*Exercise aim*
Quote all lines below exactly. Images stay out.

*Dataset entries*

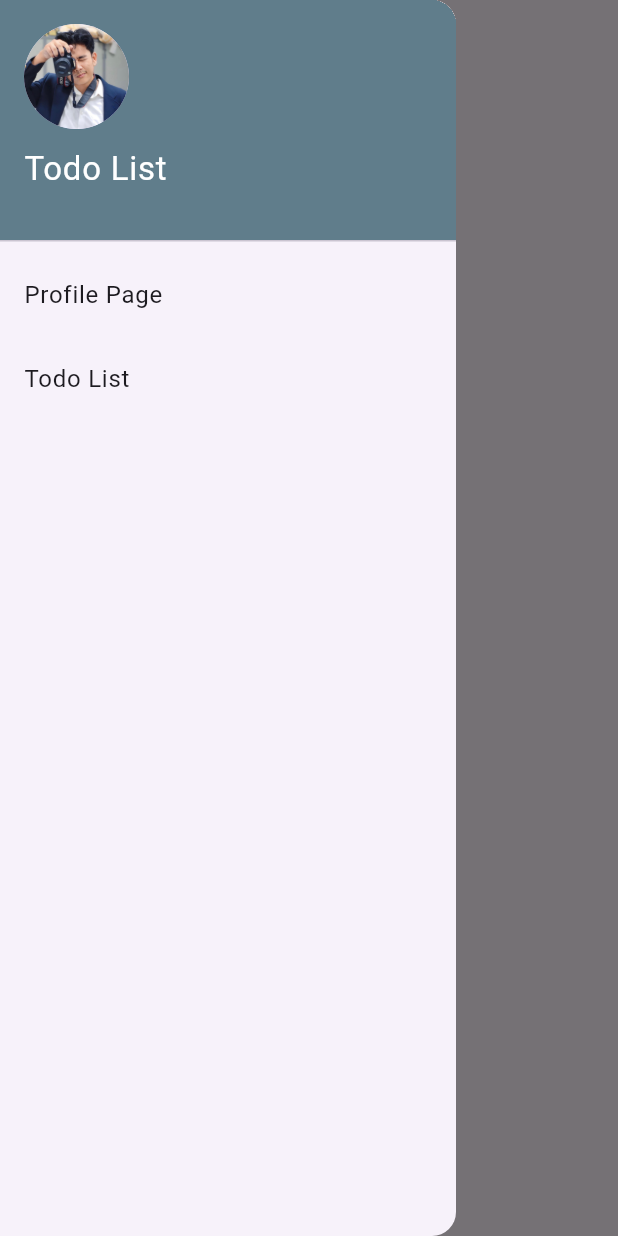
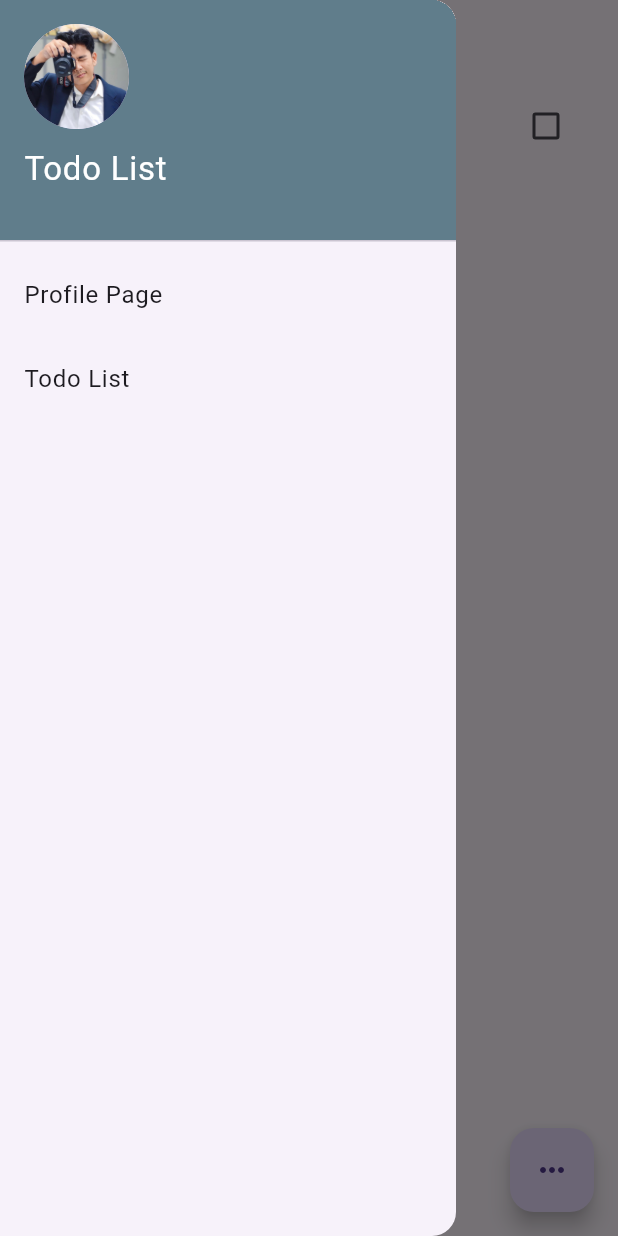
Before and after one commit to AnusitPP/flutter_lab, a Flutter app: the TodolistPage screen opened directly, with the side drawer open, on a phone screen of 412 x 824 dp. Run offline on Flutter 3.47's test engine with Material 3 defaults, Android fonts, the phone set to English and light mode, and no system bars; our stand-ins replace shared_preferences, sqflite; accounts and stored records are empty.

```diff
--- /dev/null
+++ b/lib/todo.dart
@@ -0,0 +1,25 @@
+class Todo {
+  int? id; // id เป็นตัวแปรที่ใช้เก็บหมายเลข ID ของ Todo
+  String task; // task เก็บชื่อหรือรายละเอียดของ Todo
+  bool isCompleted; // isCompleted เก็บสถานะว่า Todo เสร็จหรือยัง
+
+  Todo({this.id, required this.task, required this.isCompleted});
+
+  // ฟังก์ชันนี้ใช้ในการแปลงข้อมูล Todo ให้อยู่ในรูปแบบของ Map
+  Map<String, dynamic> toMap() {
+    return {
+      'id': id, // เก็บ id ของ Todo
+      'task': task, // เก็บรายละเอียดของ Todo
+      'isCompleted': isCompleted ? 1 : 0, // แปลง bool เป็น 1 หรือ 0
+    };
+  }
+
+  // ฟังก์ชันนี้ใช้ในการแปลงข้อมูลจาก Map กลับมาเป็น Todo
+  factory Todo.fromMap(Map<String, dynamic> map) {
+    return Todo(
+      id: map['id'], // สร้าง Todo จากข้อมูลใน Map โดยใช้ 'id'
+      task: map['task'], // ใช้ 'task' จาก Map
+      isCompleted: map['isCompleted'] == 1, // ตรวจสอบว่า isCompleted เป็น 1 (เสร็จแล้ว) หรือไม่
+    );
+  }
+}
--- a/lib/todolist.dart
+++ b/lib/todolist.dart
@@ -1,9 +1,14 @@
 import 'drawer.dart';
 import 'package:flutter/material.dart';
 
-class TodolistPage extends StatelessWidget{
+class TodolistPage extends StatefulWidget{
   const TodolistPage({super.key});
 
+  @override
+  State<TodolistPage> createState() => _TodolistPageState();
+}
+
+class _TodolistPageState extends State<TodolistPage> {
   @override
   Widget build(BuildContext context) {
     return Scaffold(
@@ -11,10 +16,19 @@ class TodolistPage extends StatelessWidget{
         title: Text("Todolist"),
       ),
       drawer: CustomDrawer(),
-      body: Center(
-        child: Text("Todolist Page"),
+      body: ListView(
+        children: [
+          ListTile(
+            title: Text("ตื่นนอนแบบไม่สาย"),
+            trailing: Checkbox(value: false, onChanged: (value){}),
+          ),
+        ],
       ),
+      floatingActionButton: FloatingActionButton(
+        onPressed: (){
+
+        },child: Icon(Icons.more_horiz_rounded,)
+        ),
     );
   }
-
 }
--- a/pubspec.yaml
+++ b/pubspec.yaml
@@ -9,7 +9,9 @@ environment:
 dependencies:
   flutter:
     sdk: flutter
+  path: ^1.9.1
   shared_preferences: ^2.5.2
+  sqflite: ^2.4.1
 
 dev_dependencies:
   flutter_test:
```
Also changed, not shown: lib/database_helper.dart (added, +83 -0 lines), pubspec.lock, 1 other file.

*Response below*
Before and after one commit to AnusitPP/flutter_lab, a Flutter app: the TodolistPage screen opened directly, with the side drawer open, on a phone screen of 412 x 824 dp. Run offline on Flutter 3.47's test engine with Material 3 defaults, Android fonts, the phone set to English and light mode, and no system bars; our stand-ins replace shared_preferences, sqflite; accounts and stored records are empty.

```diff
--- /dev/null
+++ b/lib/todo.dart
@@ -0,0 +1,25 @@
+class Todo {
+  int? id; // id เป็นตัวแปรที่ใช้เก็บหมายเลข ID ของ Todo
+  String task; // task เก็บชื่อหรือรายละเอียดของ Todo
+  bool isCompleted; // isCompleted เก็บสถานะว่า Todo เสร็จหรือยัง
+
+  Todo({this.id, required this.task, required this.isCompleted});
+
+  // ฟังก์ชันนี้ใช้ในการแปลงข้อมูล Todo ให้อยู่ในรูปแบบของ Map
+  Map<String, dynamic> toMap() {
+    return {
+      'id': id, // เก็บ id ของ Todo
+      'task': task, // เก็บรายละเอียดของ Todo
+      'isCompleted': isCompleted ? 1 : 0, // แปลง bool เป็น 1 หรือ 0
+    };
+  }
+
+  // ฟังก์ชันนี้ใช้ในการแปลงข้อมูลจาก Map กลับมาเป็น Todo
+  factory Todo.fromMap(Map<String, dynamic> map) {
+    return Todo(
+      id: map['id'], // สร้าง Todo จากข้อมูลใน Map โดยใช้ 'id'
+      task: map['task'], // ใช้ 'task' จาก Map
+      isCompleted: map['isCompleted'] == 1, // ตรวจสอบว่า isCompleted เป็น 1 (เสร็จแล้ว) หรือไม่
+    );
+  }
+}
--- a/lib/todolist.dart
+++ b/lib/todolist.dart
@@ -1,9 +1,14 @@
 import 'drawer.dart';
 import 'package:flutter/material.dart';
 
-class TodolistPage extends StatelessWidget{
+class TodolistPage extends StatefulWidget{
   const TodolistPage({super.key});
 
+  @override
+  State<TodolistPage> createState() => _TodolistPageState();
+}
+
+class _TodolistPageState extends State<TodolistPage> {
   @override
   Widget build(BuildContext context) {
     return Scaffold(
@@ -11,10 +16,19 @@ class TodolistPage extends StatelessWidget{
         title: Text("Todolist"),
       ),
       drawer: CustomDrawer(),
-      body: Center(
-        child: Text("Todolist Page"),
+      body: ListView(
+        children: [
+          ListTile(
+            title: Text("ตื่นนอนแบบไม่สาย"),
+            trailing: Checkbox(value: false, onChanged: (value){}),
+          ),
+        ],
       ),
+      floatingActionButton: FloatingActionButton(
+        onPressed: (){
+
+        },child: Icon(Icons.more_horiz_rounded,)
+        ),
     );
   }
-
 }
--- a/pubspec.yaml
+++ b/pubspec.yaml
@@ -9,7 +9,9 @@ environment:
 dependencies:
   flutter:
     sdk: flutter
+  path: ^1.9.1
   shared_preferences: ^2.5.2
+  sqflite: ^2.4.1
 
 dev_dependencies:
   flutter_test:
```
Also changed, not shown: lib/database_helper.dart (added, +83 -0 lines), pubspec.lock, 1 other file.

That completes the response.